Early text editors were line oriented and typically were used from dumb printing terminals. A typical editor that operates in this mode is Ed . The editor is powerful and efficient, using a very small amount of computer resources, and worked well with the display equipment of the time. vi offers the user a visual alternative with a significantly expanded command set compared with ed.
vi as we know it today started as the line editor ex . In fact ex is seen as a special editing mode of vi, although actually the converse is true. The visual component of ex can be initiated from the command line by using the vi command, or from within ex.
The ex/vi editor was developed at the University of California at Berkeley by William Joy . It was originally supplied as an unsupported utility until its official inclusion in the release of AT&T System 5 Unix. It has steadily become more popular, even with the challenges of more modern full screen editors.
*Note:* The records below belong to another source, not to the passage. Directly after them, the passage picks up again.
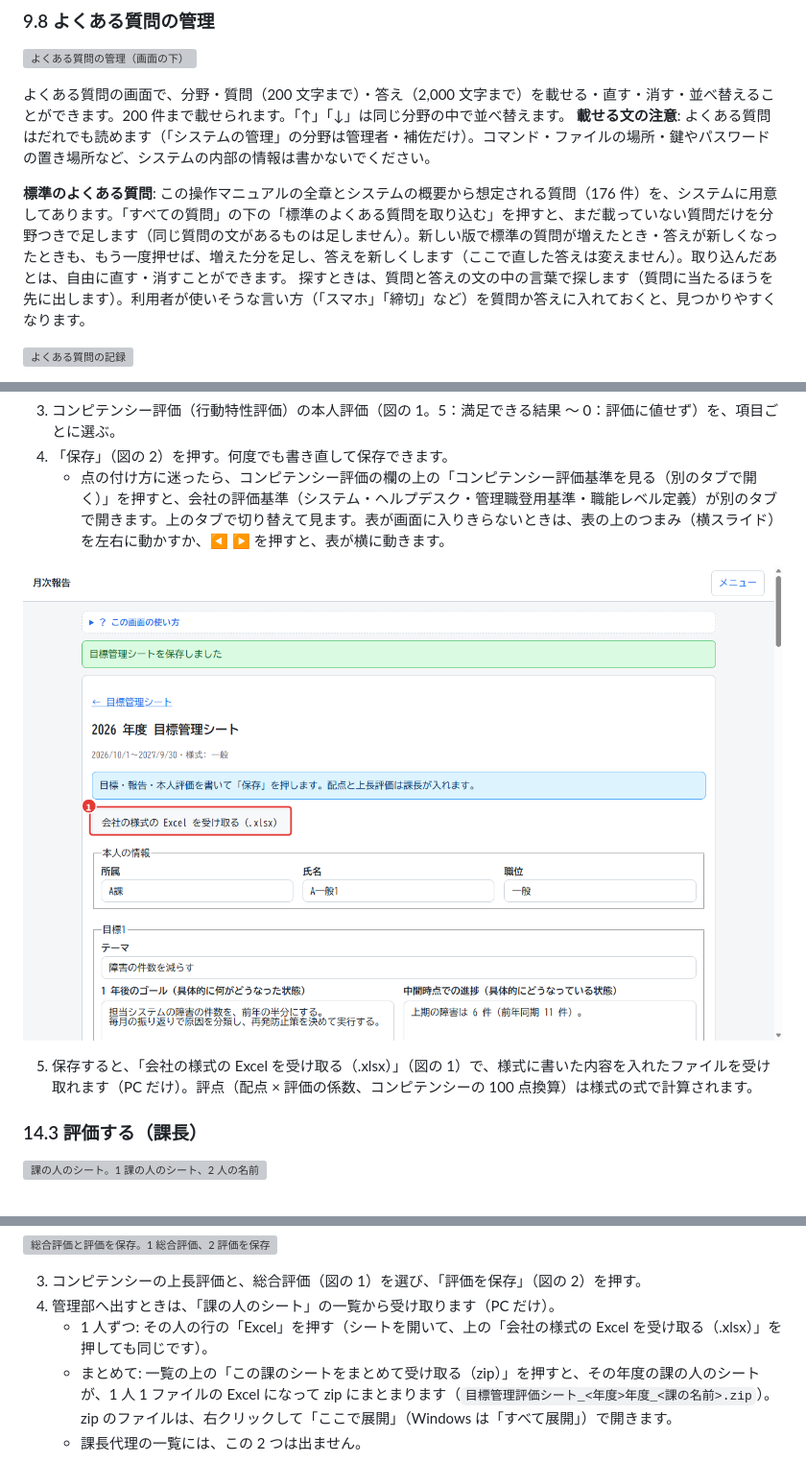
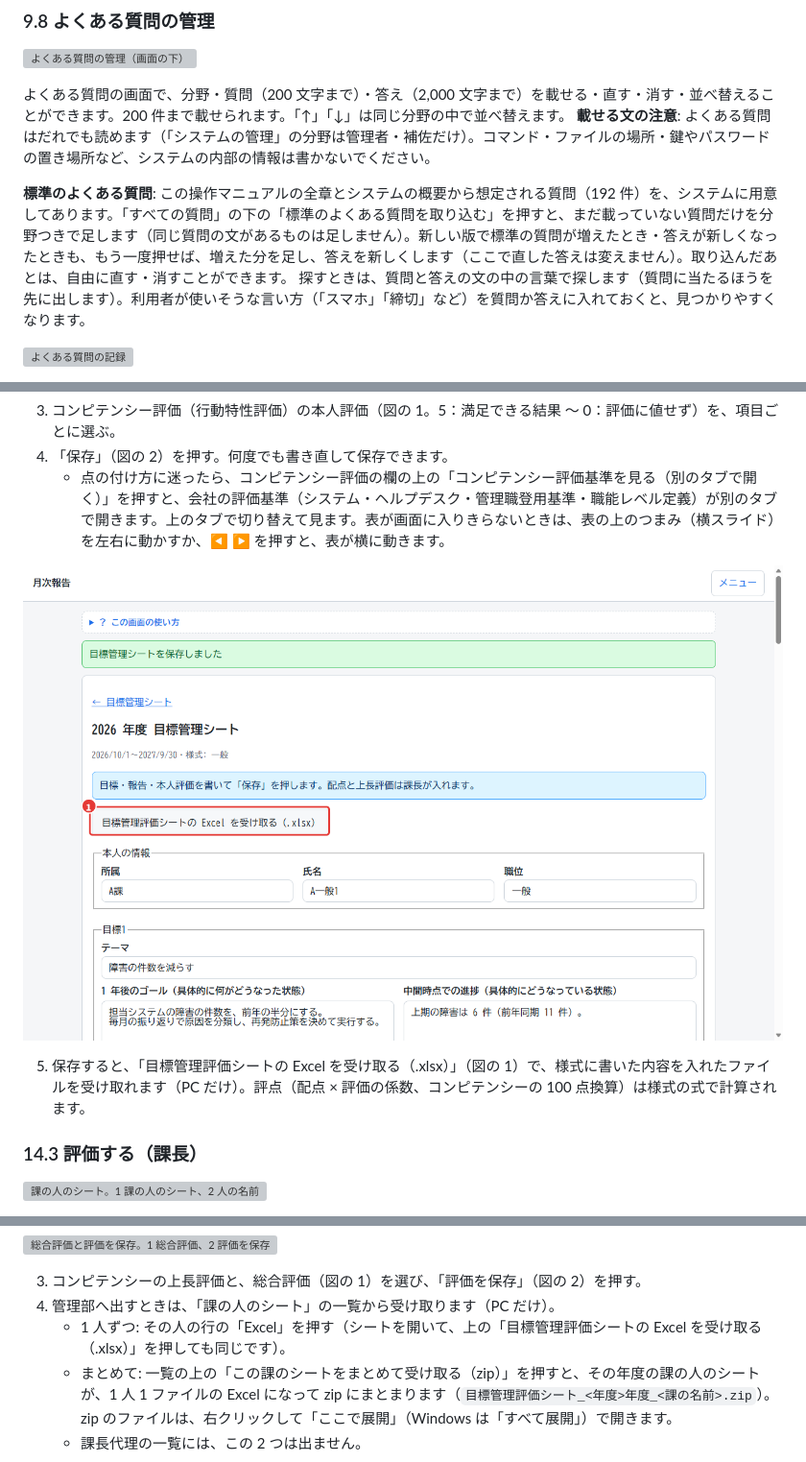
Before and after one commit to kazuaki-ishihara/report-system, a Markdown page: docs/operation_manual.md, 3 parts joined by grey strips. Shown at 96% size. Rendered like a GitHub page; pictures changed too: docs/manual/images/m14_06_saved_owner.png; grey boxes are pictures that could not be loaded.

```diff
--- a/docs/operation_manual.md
+++ b/docs/operation_manual.md
@@ -801,7 +801,7 @@ PC を使う人は、先に 0 章と 12 章も読んでください。
 よくある質問の画面で、分野・質問（200 文字まで）・答え（2,000 文字まで）を載せる・直す・消す・並べ替えることができます。200 件まで載せられます。「↑」「↓」は同じ分野の中で並べ替えます。
 **載せる文の注意**: よくある質問はだれでも読めます（「システムの管理」の分野は管理者・補佐だけ）。コマンド・ファイルの場所・鍵やパスワードの置き場所など、システムの内部の情報は書かないでください。
 
-**標準のよくある質問**: この操作マニュアルの全章とシステムの概要から想定される質問（176 件）を、システムに用意してあります。「すべての質問」の下の「標準のよくある質問を取り込む」を押すと、まだ載っていない質問だけを分野つきで足します（同じ質問の文があるものは足しません）。新しい版で標準の質問が増えたとき・答えが新しくなったときも、もう一度押せば、増えた分を足し、答えを新しくします（ここで直した答えは変えません）。取り込んだあとは、自由に直す・消すことができます。
+**標準のよくある質問**: この操作マニュアルの全章とシステムの概要から想定される質問（192 件）を、システムに用意してあります。「すべての質問」の下の「標準のよくある質問を取り込む」を押すと、まだ載っていない質問だけを分野つきで足します（同じ質問の文があるものは足しません）。新しい版で標準の質問が増えたとき・答えが新しくなったときも、もう一度押せば、増えた分を足し、答えを新しくします（ここで直した答えは変えません）。取り込んだあとは、自由に直す・消すことができます。
 探すときは、質問と答えの文の中の言葉で探します（質問に当たるほうを先に出します）。利用者が使いそうな言い方（「スマホ」「締切」など）を質問か答えに入れておくと、見つかりやすくなります。
 
 ![よくある質問の記録](manual/images/m09_14_faq_logs.png)
@@ -1077,5 +1077,5 @@ LibreOffice Calc でそのまま開けます。「ダウンロード」フォル
 
-5. 保存すると、「会社の様式の Excel を受け取る（.xlsx）」（図の 1）で、様式に書いた内容を入れたファイルを受け取れます（PC だけ）。評点（配点 × 評価の係数、コンピテンシーの 100 点換算）は様式の式で計算されます。
+5. 保存すると、「目標管理評価シートの Excel を受け取る（.xlsx）」（図の 1）で、様式に書いた内容を入れたファイルを受け取れます（PC だけ）。評点（配点 × 評価の係数、コンピテンシーの 100 点換算）は様式の式で計算されます。
 
 ### 14.3 評価する（課長）
 
@@ -1091,7 +1091,7 @@ LibreOffice Calc でそのまま開けます。「ダウンロード」フォル
 
 3. コンピテンシーの上長評価と、総合評価（図の 1）を選び、「評価を保存」（図の 2）を押す。
 4. 管理部へ出すときは、「課の人のシート」の一覧から受け取ります（PC だけ）。
-    - 1 人ずつ: その人の行の「Excel」を押す（シートを開いて、上の「会社の様式の Excel を受け取る（.xlsx）」を押しても同じです）。
+    - 1 人ずつ: その人の行の「Excel」を押す（シートを開いて、上の「目標管理評価シートの Excel を受け取る（.xlsx）」を押しても同じです）。
     - まとめて: 一覧の上の「この課のシートをまとめて受け取る（zip）」を押すと、その年度の課の人のシートが、1 人 1 ファイルの Excel になって zip にまとまります（`目標管理評価シート_<年度>年度_<課の名前>.zip`）。zip のファイルは、右クリックして「ここで展開」（Windows は「すべて展開」）で開きます。
     - 課長代理の一覧には、この 2 つは出ません。
 
```
Also changed, not shown: other parts of docs/operation_manual.md (+1 -1 lines), 4 other files.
Due to the popularity of vi there exists many clone variants and versions can be found for most operation systems. It is not the intention of this chapter to include all the commands available under vi or its variants. Many clones have expanded and changed the original behaviour of vi. Most clones do not support all the original commands of vi.
If you have a good working knowledge of ed then vi offers a smaller learning curve to master. Even if you have no intention of using vi as your regular editor, a basic knowledge of vi can only be an asset.